#### [AVAILABLE DATA]

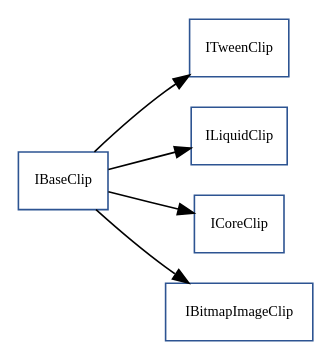
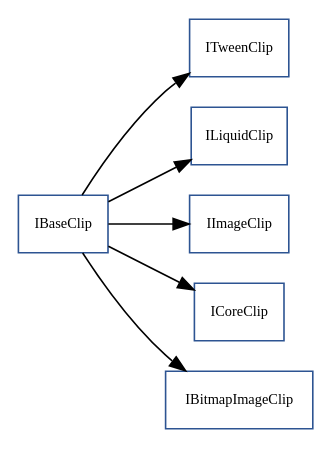
The diagram in docs/com/sekati/display/interfaces.dot (sekati/sasapi), drawn with Graphviz before and after one commit. The commit also changed 66 other files, not shown here.

```diff
--- a/docs/com/sekati/display/interfaces.dot
+++ b/docs/com/sekati/display/interfaces.dot
@@ -1,52 +1,62 @@
 strict digraph interface_diagram {
   rankdir=LR;
   ITweenClip[
     label="ITweenClip",
     URL="ITweenClip.html",
     tooltip="com.sekati.display.ITweenClip",
     fontname="Verdana-Italic",
     fontsize="9"
     color="#2d5492"
     shape="record"
   ];
   ILiquidClip[
     label="ILiquidClip",
     URL="ILiquidClip.html",
     tooltip="com.sekati.display.ILiquidClip",
+    fontname="Verdana-Italic",
+    fontsize="9"
+    color="#2d5492"
+    shape="record"
+  ];
+  IImageClip[
+    label="IImageClip",
+    URL="IImageClip.html",
+    tooltip="com.sekati.display.IImageClip",
     fontname="Verdana-Italic",
     fontsize="9"
     color="#2d5492"
     shape="record"
   ];
   ICoreClip[
     label="ICoreClip",
     URL="ICoreClip.html",
     tooltip="com.sekati.display.ICoreClip",
     fontname="Verdana-Italic",
     fontsize="9"
     color="#2d5492"
     shape="record"
   ];
   IBitmapImageClip[
     label="IBitmapImageClip",
     URL="IBitmapImageClip.html",
     tooltip="com.sekati.display.IBitmapImageClip",
     fontname="Verdana-Italic",
     fontsize="9"
     color="#2d5492"
     shape="record"
   ];
   IBaseClip[
     label="IBaseClip",
     URL="IBaseClip.html",
     tooltip="com.sekati.display.IBaseClip",
     fontname="Verdana-Italic",
     fontsize="9"
     color="#2d5492"
     shape="record"
   ];
   IBaseClip -> ITweenClip;
   IBaseClip -> ILiquidClip;
+  IBaseClip -> IImageClip;
   IBaseClip -> ICoreClip;
   IBaseClip -> IBitmapImageClip;
 }
```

#### [WORK REQUIRED]
List all lines above in which the string "ICoreClip" appears.

#### [SOLUTION TO THIS EXERCISE]
   ICoreClip[
     label="ICoreClip",
     URL="ICoreClip.html",
     tooltip="com.sekati.display.ICoreClip",
   IBaseClip -> ICoreClip;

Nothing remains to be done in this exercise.